Herb: Leather Wood

Latin name: Dirca palustris

Family: Thymelaeaceae (Mezereum Family)

Medicinal use of Leather Wood:

Leatherwood was employed medicinally by a number of native North American Indian tribes who used it to treat a wide variety of ailments. It is little used in modern herbalism and any use should be carried out with caution since even minute doses can cause salivation and burning of the tongue. A tea made from the bark is laxative. Another report says that it is purgative and emetic, and can produce violent vomiting. An infusion of the roots has been used in the treatment of pulmonary problems. A decoction of the branches has been applied as a poultice to swellings on the limbs. The plant is a folk remedy for toothaches, facial neuralgia and paralysis of the tongue, venereal disease, and has also been used to try and induce pregnancy.

Description of the plant:


180 cm
(6 feet)



Habitat of the herb:

Rich deciduous or mixed woods in moist situations, often on calcareous soils.

Other uses of Leather Wood:

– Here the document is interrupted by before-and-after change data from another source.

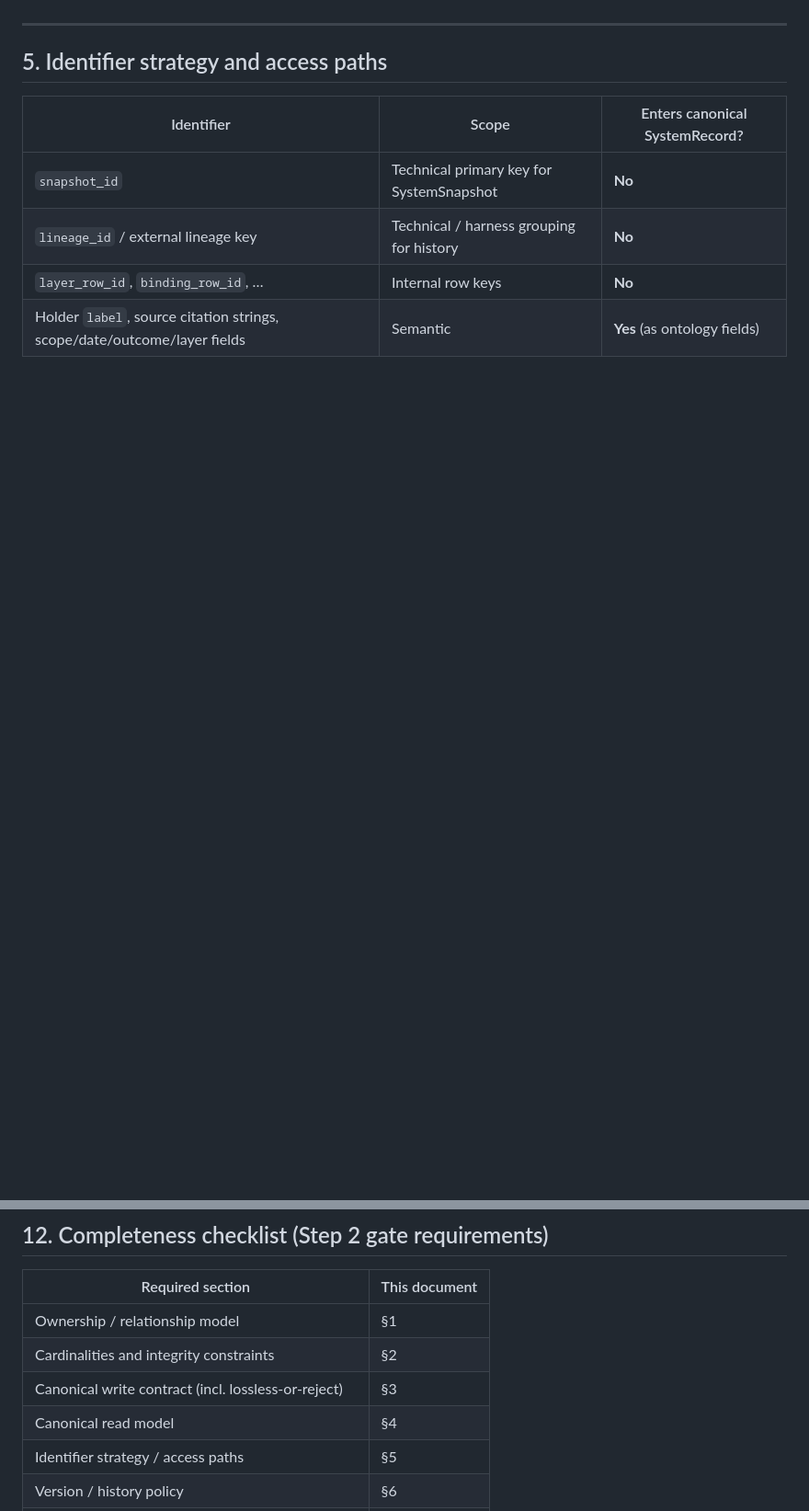
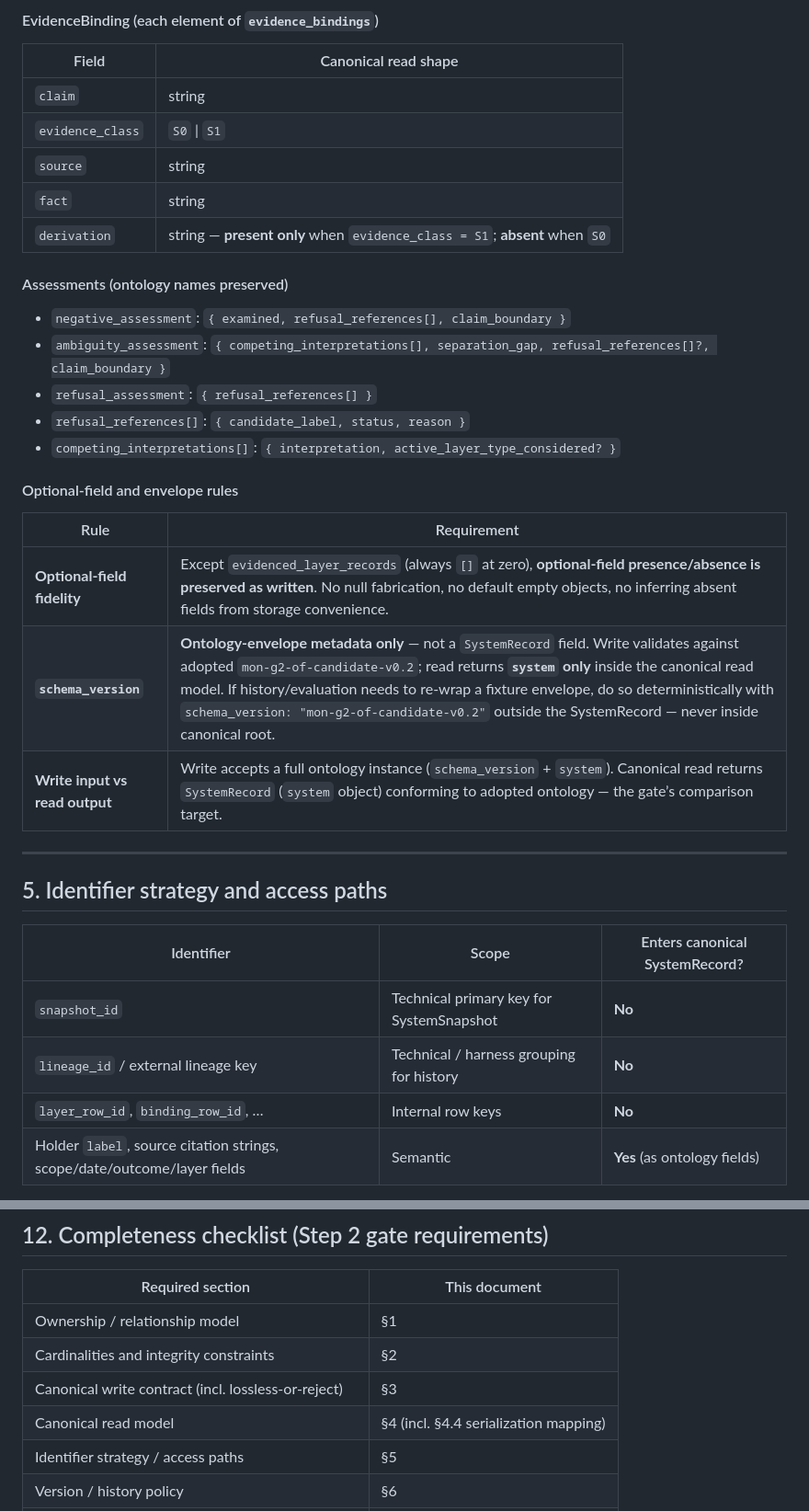
Before and after one commit to Sohadot/Monopolises, a Markdown page: research/v0.2/CANDIDATE_DATA_ARCHITECTURE.md, 2 parts joined by grey strips. Shown at 92% size. Drawn GitHub-style; blank space fills up the shorter version.

```diff
--- a/research/v0.2/CANDIDATE_DATA_ARCHITECTURE.md
+++ b/research/v0.2/CANDIDATE_DATA_ARCHITECTURE.md
@@ -158,3 +194,28 @@ Reconstruction is **lossless** relative to the written SystemRecord. Comparator-
+#### EvidenceBinding (each element of `evidence_bindings`)
+
+| Field | Canonical read shape |
+|---|---|
+| `claim` | string |
+| `evidence_class` | `S0` \| `S1` |
+| `source` | string |
+| `fact` | string |
+| `derivation` | string — **present only** when `evidence_class = S1`; **absent** when `S0` |
+
+#### Assessments (ontology names preserved)
+
+- `negative_assessment`: `{ examined, refusal_references[], claim_boundary }`
+- `ambiguity_assessment`: `{ competing_interpretations[], separation_gap, refusal_references[]?, claim_boundary }`
+- `refusal_assessment`: `{ refusal_references[] }`
+- `refusal_references[]`: `{ candidate_label, status, reason }`
+- `competing_interpretations[]`: `{ interpretation, active_layer_type_considered? }`
+
+#### Optional-field and envelope rules
+
+| Rule | Requirement |
+|---|---|
+| **Optional-field fidelity** | Except `evidenced_layer_records` (always `[]` at zero), **optional-field presence/absence is preserved as written**. No null fabrication, no default empty objects, no inferring absent fields from storage convenience. |
+| **`schema_version`** | **Ontology-envelope metadata only** — not a `SystemRecord` field. Write validates against adopted `mon-g2-of-candidate-v0.2`; read returns **`system` only** inside the canonical read model. If history/evaluation needs to re-wrap a fixture envelope, do so deterministically with `schema_version: "mon-g2-of-candidate-v0.2"` outside the SystemRecord — never inside canonical root. |
+| **Write input vs read output** | Write accepts a full ontology instance (`schema_version` + `system`). Canonical read returns `SystemRecord` (`system` object) conforming to adopted ontology — the gate’s comparison target. |
 
 ---
 
@@ -271,7 +332,7 @@ Boxes are logical records. Lines are ownership. Optional `?` edges are non-autho
 | Ownership / relationship model | §1 |
 | Cardinalities and integrity constraints | §2 |
 | Canonical write contract (incl. lossless-or-reject) | §3 |
-| Canonical read model | §4 |
+| Canonical read model | §4 (incl. §4.4 serialization mapping) |
 | Identifier strategy / access paths | §5 |
 | Version / history policy | §6 |
 | Layer-specific evidence / boundaries / jurisdiction | §7 |
```
Also changed, not shown: other parts of research/v0.2/CANDIDATE_DATA_ARCHITECTURE.md (+50 -14 lines).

The tough flexible shoots are used in basket making and as a tying material. A rope can be made from the bark fibres. The bark fibres are also used in making paper. The stems are harvested in summer, the leaves are removed and the stems steamed until the fibres can be stripped. The outer and inner barks are separated by scraping or peeling. The fibres are cooked for 2 hours or less with soda ash and then beaten with mallets or put through a blender. The paper is greenish cream in colour. A compound infusion of the roots has been used as a wash to strengthen the hair and make it grow.

Propagation of the herb:

Seed - best sown in a cold frame as soon as it is ripe. Remove the fruit flesh since this can inhibit germination. Dried seed will require 2 - 3 months cold stratification. The seed usually germinates in 1 - 6 months at 15C. When they are large enough to handle, prick the seedlings out into individual pots and grow them on in the greenhouse for at least their first winter. Plant them out into their permanent positions in late spring or early summer, after the last expected frosts. Layering.

Cultivation of Leather Wood:

Rich deciduous or mixed woods in moist situations, often on calcareous soils.

Known hazards of Dirca palustris:

Contact with the plant can cause severe dermatitis with redness, blistering and sores in some people.

Plant information taken from the Plants For A Future.